Data extracts:
====

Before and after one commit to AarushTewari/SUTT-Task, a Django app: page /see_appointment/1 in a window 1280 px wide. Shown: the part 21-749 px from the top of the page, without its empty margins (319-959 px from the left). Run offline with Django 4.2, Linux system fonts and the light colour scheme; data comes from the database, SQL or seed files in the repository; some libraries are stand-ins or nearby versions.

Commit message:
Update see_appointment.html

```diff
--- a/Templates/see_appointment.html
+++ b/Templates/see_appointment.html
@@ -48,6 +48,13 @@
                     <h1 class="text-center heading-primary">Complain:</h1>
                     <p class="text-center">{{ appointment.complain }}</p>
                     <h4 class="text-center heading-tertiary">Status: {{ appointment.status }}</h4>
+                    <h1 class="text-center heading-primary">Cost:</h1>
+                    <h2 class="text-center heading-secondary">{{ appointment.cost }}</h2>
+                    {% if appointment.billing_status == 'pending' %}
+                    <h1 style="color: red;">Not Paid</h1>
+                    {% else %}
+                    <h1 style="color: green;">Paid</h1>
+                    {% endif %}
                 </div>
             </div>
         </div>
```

====

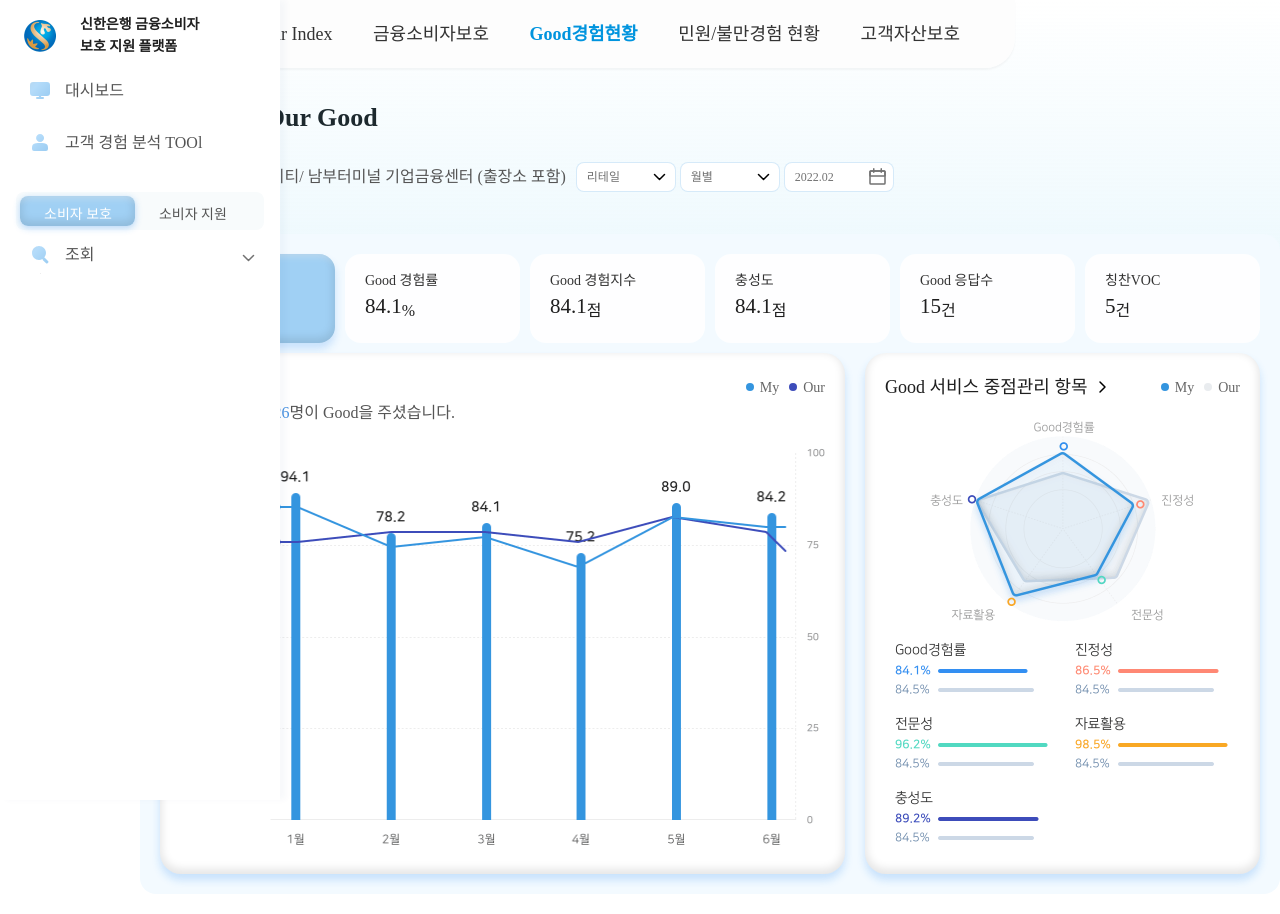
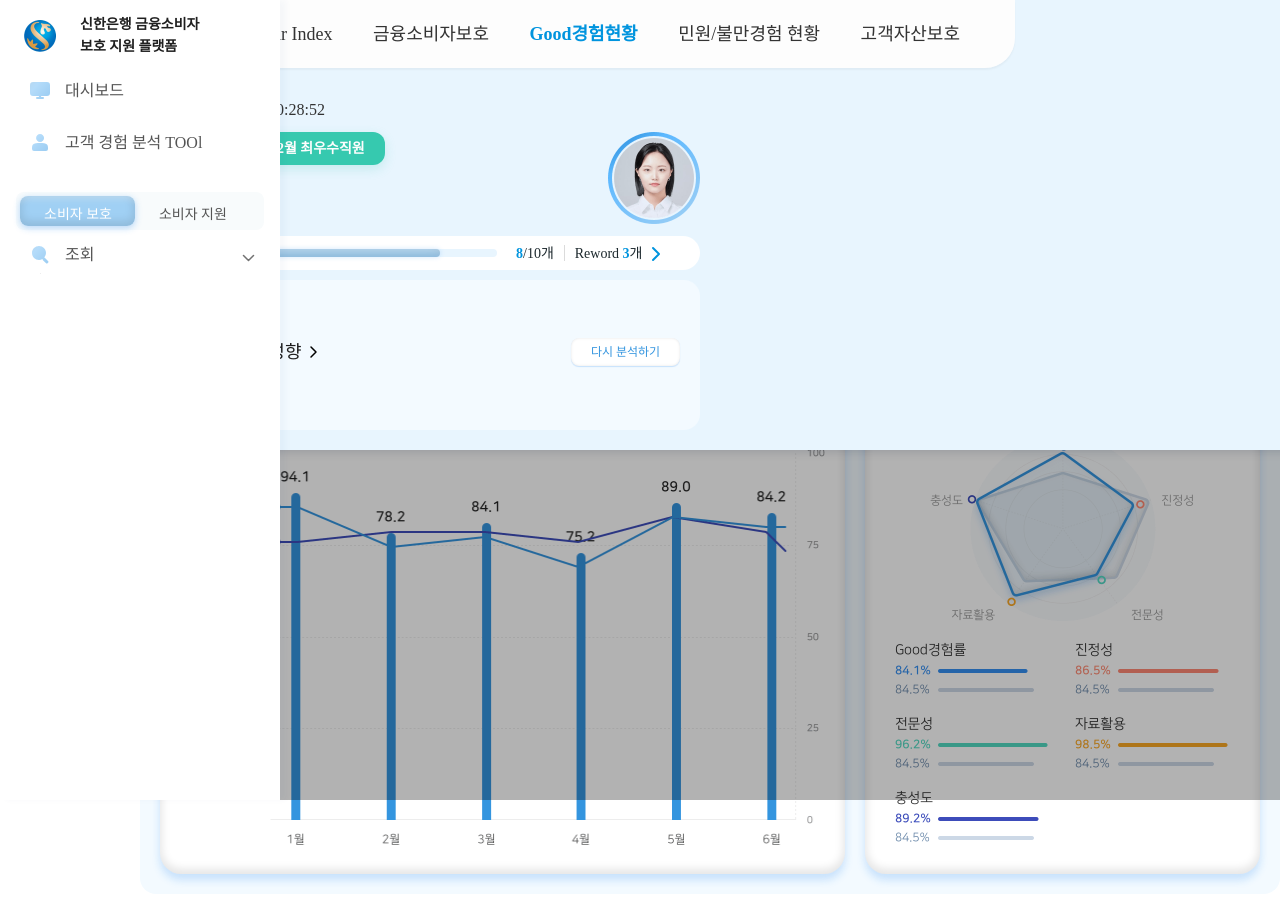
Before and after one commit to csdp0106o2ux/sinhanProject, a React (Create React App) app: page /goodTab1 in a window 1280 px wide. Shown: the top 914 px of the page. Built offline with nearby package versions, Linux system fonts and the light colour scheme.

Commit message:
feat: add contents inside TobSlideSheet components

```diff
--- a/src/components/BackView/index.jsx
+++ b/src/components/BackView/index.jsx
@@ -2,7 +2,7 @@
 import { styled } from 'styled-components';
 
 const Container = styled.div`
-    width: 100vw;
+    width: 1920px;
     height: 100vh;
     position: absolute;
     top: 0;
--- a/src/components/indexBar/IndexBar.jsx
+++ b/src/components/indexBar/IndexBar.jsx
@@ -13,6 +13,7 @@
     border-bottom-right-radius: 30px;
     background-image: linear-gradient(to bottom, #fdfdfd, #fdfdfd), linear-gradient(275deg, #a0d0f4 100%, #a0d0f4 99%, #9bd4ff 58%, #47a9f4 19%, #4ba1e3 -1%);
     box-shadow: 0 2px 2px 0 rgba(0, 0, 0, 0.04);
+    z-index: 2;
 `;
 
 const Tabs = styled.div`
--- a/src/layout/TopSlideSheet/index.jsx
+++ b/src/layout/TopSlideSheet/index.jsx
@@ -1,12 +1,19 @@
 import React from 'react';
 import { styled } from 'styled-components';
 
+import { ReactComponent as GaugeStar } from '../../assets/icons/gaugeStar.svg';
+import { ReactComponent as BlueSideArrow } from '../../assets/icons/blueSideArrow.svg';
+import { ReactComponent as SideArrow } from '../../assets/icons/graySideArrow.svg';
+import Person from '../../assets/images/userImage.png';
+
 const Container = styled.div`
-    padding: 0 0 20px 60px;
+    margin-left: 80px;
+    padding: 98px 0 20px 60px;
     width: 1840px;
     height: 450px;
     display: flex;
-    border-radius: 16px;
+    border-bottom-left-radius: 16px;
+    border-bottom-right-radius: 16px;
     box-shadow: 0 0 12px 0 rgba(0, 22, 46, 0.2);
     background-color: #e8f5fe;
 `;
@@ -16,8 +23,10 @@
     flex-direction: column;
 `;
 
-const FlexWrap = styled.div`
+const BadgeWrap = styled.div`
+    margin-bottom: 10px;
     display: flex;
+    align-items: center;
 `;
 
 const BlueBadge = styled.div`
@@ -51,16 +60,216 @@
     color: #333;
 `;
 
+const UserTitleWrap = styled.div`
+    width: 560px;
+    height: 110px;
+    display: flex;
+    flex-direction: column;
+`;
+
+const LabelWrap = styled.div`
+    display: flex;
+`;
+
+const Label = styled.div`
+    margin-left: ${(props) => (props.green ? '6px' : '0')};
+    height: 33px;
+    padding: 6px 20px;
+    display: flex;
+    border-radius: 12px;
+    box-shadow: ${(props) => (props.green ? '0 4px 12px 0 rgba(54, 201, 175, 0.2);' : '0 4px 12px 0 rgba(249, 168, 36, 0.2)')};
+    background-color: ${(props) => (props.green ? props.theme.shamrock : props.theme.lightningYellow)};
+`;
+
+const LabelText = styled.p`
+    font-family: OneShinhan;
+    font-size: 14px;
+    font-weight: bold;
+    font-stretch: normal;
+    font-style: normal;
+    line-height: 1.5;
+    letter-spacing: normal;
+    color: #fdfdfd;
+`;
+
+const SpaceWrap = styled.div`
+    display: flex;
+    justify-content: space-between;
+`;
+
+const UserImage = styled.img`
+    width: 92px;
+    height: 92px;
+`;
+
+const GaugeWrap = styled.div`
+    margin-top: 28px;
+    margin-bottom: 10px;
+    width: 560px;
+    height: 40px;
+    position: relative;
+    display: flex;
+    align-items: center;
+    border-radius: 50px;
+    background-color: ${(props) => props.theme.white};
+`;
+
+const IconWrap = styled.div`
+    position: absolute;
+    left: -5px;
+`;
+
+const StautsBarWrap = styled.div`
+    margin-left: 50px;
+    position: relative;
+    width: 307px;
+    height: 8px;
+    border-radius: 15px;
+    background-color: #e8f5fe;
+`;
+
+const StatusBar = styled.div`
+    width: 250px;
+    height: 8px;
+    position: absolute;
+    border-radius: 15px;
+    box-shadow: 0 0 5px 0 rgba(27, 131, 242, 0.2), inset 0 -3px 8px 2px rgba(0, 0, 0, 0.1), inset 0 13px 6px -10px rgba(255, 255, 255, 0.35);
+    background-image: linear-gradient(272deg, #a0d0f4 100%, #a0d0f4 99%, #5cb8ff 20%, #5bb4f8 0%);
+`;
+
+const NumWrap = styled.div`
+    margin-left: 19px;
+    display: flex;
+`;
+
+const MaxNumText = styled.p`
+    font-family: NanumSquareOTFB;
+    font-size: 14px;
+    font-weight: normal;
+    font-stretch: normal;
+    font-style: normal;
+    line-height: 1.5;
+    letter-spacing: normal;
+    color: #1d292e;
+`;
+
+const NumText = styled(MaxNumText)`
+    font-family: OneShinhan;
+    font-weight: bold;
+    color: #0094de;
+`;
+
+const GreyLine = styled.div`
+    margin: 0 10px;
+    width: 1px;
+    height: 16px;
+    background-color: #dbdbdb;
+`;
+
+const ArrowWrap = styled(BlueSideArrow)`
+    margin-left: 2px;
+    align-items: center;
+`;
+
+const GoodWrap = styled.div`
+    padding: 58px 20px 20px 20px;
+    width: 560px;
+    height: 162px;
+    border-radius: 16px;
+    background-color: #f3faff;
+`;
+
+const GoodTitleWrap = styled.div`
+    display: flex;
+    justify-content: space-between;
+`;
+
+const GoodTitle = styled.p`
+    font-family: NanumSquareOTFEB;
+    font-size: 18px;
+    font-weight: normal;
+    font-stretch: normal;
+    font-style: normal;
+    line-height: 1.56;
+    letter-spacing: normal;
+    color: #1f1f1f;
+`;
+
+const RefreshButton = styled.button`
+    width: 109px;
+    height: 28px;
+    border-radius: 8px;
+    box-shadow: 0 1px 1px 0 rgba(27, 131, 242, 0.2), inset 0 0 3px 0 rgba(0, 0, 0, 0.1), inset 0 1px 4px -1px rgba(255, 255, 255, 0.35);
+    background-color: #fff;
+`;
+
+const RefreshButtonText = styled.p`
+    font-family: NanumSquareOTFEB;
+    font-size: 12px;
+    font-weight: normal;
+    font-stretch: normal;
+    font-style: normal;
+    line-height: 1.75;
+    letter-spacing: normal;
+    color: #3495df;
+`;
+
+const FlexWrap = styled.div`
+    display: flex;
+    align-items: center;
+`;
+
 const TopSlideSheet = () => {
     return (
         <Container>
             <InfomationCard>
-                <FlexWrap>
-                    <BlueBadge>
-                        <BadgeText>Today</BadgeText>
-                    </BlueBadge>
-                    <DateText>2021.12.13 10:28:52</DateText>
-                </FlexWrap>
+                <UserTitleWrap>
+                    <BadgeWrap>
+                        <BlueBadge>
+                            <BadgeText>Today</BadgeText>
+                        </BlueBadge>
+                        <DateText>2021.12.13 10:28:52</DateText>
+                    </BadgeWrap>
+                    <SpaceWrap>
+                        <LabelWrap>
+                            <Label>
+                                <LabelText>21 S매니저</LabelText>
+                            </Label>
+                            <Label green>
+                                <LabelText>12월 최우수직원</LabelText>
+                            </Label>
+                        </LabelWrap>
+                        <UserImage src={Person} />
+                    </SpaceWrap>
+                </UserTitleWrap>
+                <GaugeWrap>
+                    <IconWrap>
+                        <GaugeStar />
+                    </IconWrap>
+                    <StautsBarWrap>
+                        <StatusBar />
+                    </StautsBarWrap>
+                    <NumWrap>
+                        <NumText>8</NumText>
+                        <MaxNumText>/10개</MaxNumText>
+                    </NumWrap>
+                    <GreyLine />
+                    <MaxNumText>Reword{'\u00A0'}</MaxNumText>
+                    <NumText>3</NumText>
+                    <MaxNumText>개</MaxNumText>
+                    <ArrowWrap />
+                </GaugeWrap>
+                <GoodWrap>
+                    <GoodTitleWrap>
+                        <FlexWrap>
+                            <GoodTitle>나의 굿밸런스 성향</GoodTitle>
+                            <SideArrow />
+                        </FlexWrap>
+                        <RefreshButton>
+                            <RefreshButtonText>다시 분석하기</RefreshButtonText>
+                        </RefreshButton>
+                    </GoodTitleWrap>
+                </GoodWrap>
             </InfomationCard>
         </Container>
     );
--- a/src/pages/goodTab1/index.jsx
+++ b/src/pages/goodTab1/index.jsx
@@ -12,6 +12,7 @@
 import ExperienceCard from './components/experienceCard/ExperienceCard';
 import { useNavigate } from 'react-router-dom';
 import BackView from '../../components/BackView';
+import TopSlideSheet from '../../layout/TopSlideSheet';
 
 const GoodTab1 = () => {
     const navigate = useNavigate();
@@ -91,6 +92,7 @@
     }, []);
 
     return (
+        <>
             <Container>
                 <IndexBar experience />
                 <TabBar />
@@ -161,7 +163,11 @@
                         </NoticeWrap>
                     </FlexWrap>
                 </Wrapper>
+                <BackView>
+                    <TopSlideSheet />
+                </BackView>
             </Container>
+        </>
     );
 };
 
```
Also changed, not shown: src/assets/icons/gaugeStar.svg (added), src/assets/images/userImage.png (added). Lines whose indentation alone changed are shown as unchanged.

====

What you are asked to do: If a line in the data holds the string "from", copy that line.

Written solution:
Before and after one commit to AarushTewari/SUTT-Task, a Django app: page /see_appointment/1 in a window 1280 px wide. Shown: the part 21-749 px from the top of the page, without its empty margins (319-959 px from the left). Run offline with Django 4.2, Linux system fonts and the light colour scheme; data comes from the database, SQL or seed files in the repository; some libraries are stand-ins or nearby versions.
 import { styled } from 'styled-components';
 import React from 'react';
 import { styled } from 'styled-components';
+import { ReactComponent as GaugeStar } from '../../assets/icons/gaugeStar.svg';
+import { ReactComponent as BlueSideArrow } from '../../assets/icons/blueSideArrow.svg';
+import { ReactComponent as SideArrow } from '../../assets/icons/graySideArrow.svg';
+import Person from '../../assets/images/userImage.png';
 import ExperienceCard from './components/experienceCard/ExperienceCard';
 import { useNavigate } from 'react-router-dom';
 import BackView from '../../components/BackView';
+import TopSlideSheet from '../../layout/TopSlideSheet';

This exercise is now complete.